Among the records below, find each line containing the word "tratado" and copy it.
GIVEN ENTRIES START
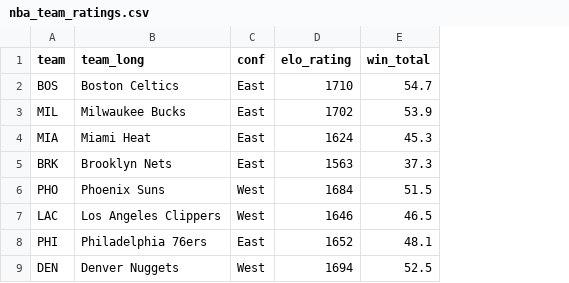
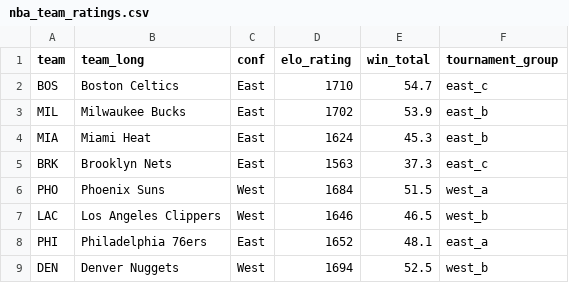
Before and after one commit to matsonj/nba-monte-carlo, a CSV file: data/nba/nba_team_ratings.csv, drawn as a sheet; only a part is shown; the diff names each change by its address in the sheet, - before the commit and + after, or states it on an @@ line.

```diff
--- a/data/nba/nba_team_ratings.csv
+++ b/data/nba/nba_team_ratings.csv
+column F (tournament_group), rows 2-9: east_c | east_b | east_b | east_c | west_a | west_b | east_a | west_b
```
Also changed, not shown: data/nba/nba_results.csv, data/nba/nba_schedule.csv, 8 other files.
GIVEN ENTRIES END
GIVEN ENTRIES START
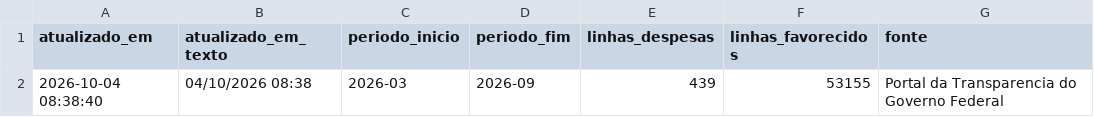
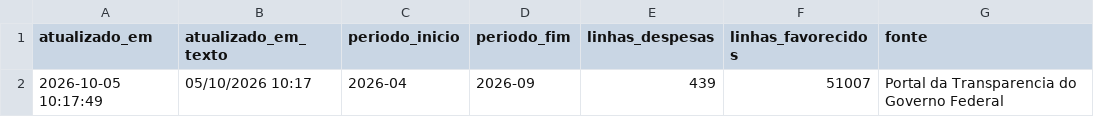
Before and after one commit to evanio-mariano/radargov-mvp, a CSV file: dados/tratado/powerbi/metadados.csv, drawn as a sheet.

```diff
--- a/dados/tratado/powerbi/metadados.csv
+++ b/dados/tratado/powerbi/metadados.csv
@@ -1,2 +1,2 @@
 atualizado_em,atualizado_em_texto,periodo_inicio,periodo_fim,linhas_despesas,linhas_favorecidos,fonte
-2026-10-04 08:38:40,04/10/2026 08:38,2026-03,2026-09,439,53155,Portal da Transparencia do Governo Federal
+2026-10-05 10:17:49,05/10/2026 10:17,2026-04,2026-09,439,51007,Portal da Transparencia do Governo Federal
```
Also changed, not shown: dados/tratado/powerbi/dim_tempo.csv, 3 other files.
GIVEN ENTRIES END
- **RESPONSE BOX**
Before and after one commit to evanio-mariano/radargov-mvp, a CSV file: dados/tratado/powerbi/metadados.csv, drawn as a sheet.
--- a/dados/tratado/powerbi/metadados.csv
+++ b/dados/tratado/powerbi/metadados.csv
Also changed, not shown: dados/tratado/powerbi/dim_tempo.csv, 3 other files.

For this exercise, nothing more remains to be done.